The first element of consumer demand that will shape the health care market for seniors is is simply the changing demographics of most wealthy nations, in which the population of the elderly is an increasingly high proportion of the total population. This means that, for example, fewer pediatricians and obstetricians...
The first element of consumer demand that will shape the health care market for seniors is is simply the changing demographics of most wealthy nations, in which the population of the elderly is an increasingly high proportion of the total population. This means that, for example, fewer pediatricians and obstetricians will be needed in proportion to specialists in geriatrics and chronic diseases.
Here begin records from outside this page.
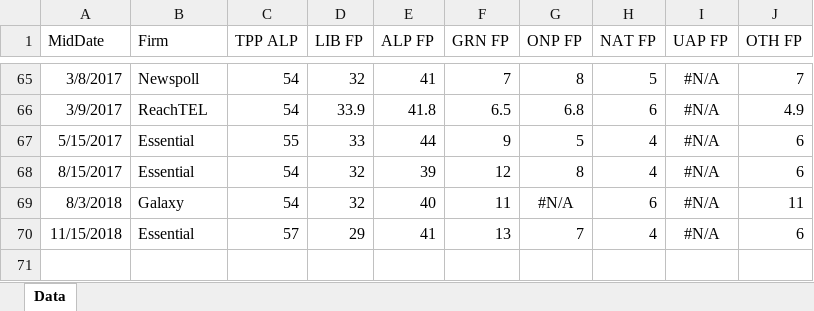
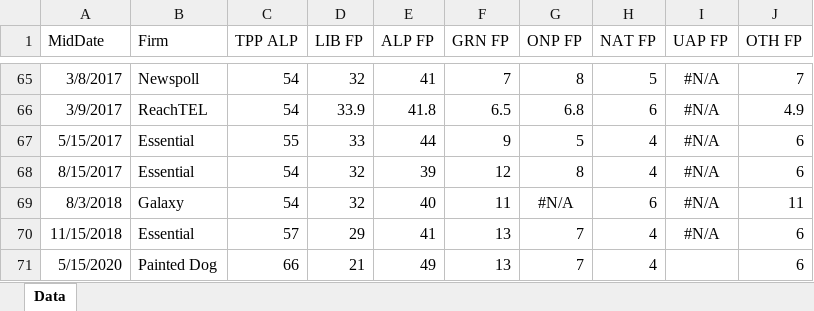
Before and after one commit to d-j-hirst/aus-polling-analyser, an Excel workbook: python/Data/poll-data-wa.xlsx, sheet Data, drawn as a sheet; only a part is shown, gaps mark what is left out; values as stored, in another font and other column widths than the file's, no borders; the diff names each change by its address in the sheet, - before the commit and + after, or states it on an @@ line.

```diff
--- a/python/Data/poll-data-wa.xlsx (sheet Data)
+++ b/python/Data/poll-data-wa.xlsx (sheet Data)
+row 71: 5/15/2020 | Painted Dog | 66 | 21 | 49 | 13 | 7 | 4 |  | 6
```
Also changed, not shown: 4 other files.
This also may means changing training of medical practitioners by including more training in geriatric care and the special needs of elderly patients.
Another important shift is that people are living longer in different ways than in the past. Many of the elderly are single and as child birth rates decrease, may have no families to care for them. This means that health care options will respond to the existence of independent elderly without family support structures. Also, as many of the elderly are relatively wealthy, their will be increased consumer demand for upscale retirement on the one hand, but also increased demand for an equally growing trend of impoverished elderly with high medical bills and no savings.
Next, many of the elderly desire to age in place, giving rise to homes redesigned to be accessible and intelligent, capable of using technology to let the elderly live independently longer by using things like mobile apps for safety and home health monitoring and even some forms of technologically mediated medical care delivery. Also, many transitional facilities, which allow semi-independent living, are being created which allow for gradual transitions from fully independent living to assisted living. This is a trend which will probably accelerate with an increasing variety of offerings and options which integrate health care into part of senior lifestyle communities rather than separating healthcare into distinctive purely medical facilities such as hospitals and nursing homes.
Although medical advances can prolong life, there is increasing debate about the degree to which life should be prolonged with hospice care and physician-assisted euthanasia become increasingly popular alternatives to maximal interventions to extend quantity of life without attention to quality.